*Input material*.
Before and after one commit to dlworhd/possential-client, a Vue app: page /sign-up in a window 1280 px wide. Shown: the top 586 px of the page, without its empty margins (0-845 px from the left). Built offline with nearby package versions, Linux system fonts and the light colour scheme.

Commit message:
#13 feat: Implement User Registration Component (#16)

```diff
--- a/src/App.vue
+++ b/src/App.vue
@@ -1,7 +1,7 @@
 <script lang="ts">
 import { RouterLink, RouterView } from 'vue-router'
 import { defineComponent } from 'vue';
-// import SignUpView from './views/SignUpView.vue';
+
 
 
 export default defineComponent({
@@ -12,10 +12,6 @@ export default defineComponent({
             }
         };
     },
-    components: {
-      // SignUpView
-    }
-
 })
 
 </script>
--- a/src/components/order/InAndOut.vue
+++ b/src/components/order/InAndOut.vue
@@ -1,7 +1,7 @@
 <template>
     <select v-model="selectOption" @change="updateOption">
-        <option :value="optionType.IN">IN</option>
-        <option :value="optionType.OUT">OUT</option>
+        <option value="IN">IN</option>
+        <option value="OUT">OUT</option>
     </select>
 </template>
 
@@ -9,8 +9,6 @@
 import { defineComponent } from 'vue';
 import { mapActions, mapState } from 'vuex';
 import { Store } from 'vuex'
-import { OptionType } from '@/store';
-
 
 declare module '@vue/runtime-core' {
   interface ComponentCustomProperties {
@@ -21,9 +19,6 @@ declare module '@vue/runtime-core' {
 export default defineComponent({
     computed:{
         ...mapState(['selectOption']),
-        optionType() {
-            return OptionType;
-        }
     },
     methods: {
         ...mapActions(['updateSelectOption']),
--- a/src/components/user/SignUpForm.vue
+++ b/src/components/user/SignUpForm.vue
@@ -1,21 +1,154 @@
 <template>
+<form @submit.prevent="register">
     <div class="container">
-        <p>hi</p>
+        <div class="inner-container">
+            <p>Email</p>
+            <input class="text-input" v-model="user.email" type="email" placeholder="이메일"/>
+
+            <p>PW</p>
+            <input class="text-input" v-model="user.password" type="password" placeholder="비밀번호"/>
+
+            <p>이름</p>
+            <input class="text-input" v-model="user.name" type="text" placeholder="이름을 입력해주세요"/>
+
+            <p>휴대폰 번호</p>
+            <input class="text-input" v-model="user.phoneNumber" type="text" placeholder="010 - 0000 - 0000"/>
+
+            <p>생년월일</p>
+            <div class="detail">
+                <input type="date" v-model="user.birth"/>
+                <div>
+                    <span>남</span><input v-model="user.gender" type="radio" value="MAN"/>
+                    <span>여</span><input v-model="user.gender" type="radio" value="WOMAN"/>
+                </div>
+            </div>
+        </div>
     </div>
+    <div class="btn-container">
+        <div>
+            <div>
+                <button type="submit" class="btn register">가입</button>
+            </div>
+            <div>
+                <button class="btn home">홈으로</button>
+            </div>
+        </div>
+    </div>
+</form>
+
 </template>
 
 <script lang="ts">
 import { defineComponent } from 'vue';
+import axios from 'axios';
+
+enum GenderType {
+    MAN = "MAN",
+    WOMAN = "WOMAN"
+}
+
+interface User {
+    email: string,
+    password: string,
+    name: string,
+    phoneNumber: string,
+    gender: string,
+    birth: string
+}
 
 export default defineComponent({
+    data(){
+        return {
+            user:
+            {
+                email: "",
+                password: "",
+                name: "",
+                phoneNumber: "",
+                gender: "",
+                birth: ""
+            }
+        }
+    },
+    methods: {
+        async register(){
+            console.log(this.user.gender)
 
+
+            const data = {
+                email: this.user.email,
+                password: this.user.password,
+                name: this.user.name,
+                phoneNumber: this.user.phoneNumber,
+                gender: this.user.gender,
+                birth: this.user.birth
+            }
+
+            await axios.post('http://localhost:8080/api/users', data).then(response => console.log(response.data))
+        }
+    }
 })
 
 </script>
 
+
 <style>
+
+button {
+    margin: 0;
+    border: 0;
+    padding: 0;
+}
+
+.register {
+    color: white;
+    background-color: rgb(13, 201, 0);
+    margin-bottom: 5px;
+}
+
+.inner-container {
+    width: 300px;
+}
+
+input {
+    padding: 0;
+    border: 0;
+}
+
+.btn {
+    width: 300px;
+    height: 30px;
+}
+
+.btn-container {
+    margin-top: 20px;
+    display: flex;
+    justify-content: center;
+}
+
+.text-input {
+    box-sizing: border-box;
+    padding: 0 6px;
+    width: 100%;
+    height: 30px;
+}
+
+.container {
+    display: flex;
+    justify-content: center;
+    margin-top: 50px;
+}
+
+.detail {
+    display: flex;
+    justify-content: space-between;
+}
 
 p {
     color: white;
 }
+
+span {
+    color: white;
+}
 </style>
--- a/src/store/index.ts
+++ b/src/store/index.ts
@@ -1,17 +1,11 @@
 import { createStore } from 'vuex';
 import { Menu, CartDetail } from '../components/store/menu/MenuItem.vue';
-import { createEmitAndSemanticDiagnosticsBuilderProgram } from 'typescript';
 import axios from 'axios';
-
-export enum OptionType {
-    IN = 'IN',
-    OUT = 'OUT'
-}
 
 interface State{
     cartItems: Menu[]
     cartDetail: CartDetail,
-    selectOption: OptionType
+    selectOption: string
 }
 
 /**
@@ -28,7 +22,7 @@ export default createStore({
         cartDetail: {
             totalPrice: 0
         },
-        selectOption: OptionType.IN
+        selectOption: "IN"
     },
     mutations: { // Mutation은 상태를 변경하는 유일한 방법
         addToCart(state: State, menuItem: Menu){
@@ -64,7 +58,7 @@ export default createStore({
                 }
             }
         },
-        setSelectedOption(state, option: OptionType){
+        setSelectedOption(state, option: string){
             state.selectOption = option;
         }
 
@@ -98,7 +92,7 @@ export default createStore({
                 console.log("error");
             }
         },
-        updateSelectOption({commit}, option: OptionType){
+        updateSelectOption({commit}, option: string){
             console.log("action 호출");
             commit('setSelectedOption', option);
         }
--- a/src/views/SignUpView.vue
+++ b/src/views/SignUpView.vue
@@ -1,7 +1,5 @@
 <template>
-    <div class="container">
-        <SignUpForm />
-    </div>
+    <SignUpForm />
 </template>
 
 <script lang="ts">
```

*Activity*.
When a line of the records includes "mapActions", that line belongs in the answer.

*Result for this task*.
 import { mapActions, mapState } from 'vuex';
         ...mapActions(['updateSelectOption']),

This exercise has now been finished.